**What the task asks**
Lines in the following data that contain the string "Learning" are to be counted. Report only their number.

··· Data provided

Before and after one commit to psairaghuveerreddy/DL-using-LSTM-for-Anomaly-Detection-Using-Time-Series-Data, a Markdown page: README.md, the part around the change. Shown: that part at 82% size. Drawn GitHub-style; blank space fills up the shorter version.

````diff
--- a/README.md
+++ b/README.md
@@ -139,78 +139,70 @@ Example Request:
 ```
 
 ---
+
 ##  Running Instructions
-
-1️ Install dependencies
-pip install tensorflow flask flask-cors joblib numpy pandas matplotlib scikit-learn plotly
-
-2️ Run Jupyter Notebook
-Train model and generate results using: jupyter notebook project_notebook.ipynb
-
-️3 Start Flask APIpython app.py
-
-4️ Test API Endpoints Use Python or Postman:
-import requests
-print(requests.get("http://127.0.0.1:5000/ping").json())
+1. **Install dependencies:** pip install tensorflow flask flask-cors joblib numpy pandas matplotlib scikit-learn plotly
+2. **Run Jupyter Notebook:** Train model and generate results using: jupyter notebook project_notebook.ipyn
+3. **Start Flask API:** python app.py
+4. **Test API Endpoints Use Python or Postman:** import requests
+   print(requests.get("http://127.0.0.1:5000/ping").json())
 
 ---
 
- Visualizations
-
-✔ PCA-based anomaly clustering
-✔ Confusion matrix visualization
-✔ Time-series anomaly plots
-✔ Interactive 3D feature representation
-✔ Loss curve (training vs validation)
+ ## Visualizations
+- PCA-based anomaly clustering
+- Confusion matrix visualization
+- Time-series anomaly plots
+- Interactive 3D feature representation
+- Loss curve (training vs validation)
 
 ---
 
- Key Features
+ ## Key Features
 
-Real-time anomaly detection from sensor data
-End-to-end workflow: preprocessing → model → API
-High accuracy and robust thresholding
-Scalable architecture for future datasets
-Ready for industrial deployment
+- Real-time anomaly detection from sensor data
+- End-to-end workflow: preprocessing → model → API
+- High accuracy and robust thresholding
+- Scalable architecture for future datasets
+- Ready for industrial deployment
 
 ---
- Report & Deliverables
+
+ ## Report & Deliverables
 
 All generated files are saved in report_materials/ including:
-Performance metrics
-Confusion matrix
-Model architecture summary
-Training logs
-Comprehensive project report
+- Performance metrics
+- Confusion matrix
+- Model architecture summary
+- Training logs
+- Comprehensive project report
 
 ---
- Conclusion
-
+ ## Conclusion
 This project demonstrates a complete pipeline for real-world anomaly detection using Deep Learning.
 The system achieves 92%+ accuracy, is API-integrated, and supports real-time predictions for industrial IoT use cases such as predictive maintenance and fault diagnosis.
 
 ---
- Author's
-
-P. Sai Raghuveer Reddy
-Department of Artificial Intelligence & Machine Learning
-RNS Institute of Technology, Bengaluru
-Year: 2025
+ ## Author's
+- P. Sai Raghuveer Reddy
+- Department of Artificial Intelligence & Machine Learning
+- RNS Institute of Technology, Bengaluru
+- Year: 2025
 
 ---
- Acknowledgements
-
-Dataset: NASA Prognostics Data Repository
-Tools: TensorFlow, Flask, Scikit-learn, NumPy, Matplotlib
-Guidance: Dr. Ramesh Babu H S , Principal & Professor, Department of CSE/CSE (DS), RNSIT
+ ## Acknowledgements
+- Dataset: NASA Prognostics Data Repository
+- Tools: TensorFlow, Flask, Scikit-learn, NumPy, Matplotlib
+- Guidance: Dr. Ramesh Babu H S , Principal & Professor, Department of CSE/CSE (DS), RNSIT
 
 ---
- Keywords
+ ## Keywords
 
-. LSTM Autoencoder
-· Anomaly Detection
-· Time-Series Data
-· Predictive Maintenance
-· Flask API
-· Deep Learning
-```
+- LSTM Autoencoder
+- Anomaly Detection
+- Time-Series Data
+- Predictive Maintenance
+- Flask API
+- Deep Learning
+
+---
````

······

**Expected answer**
5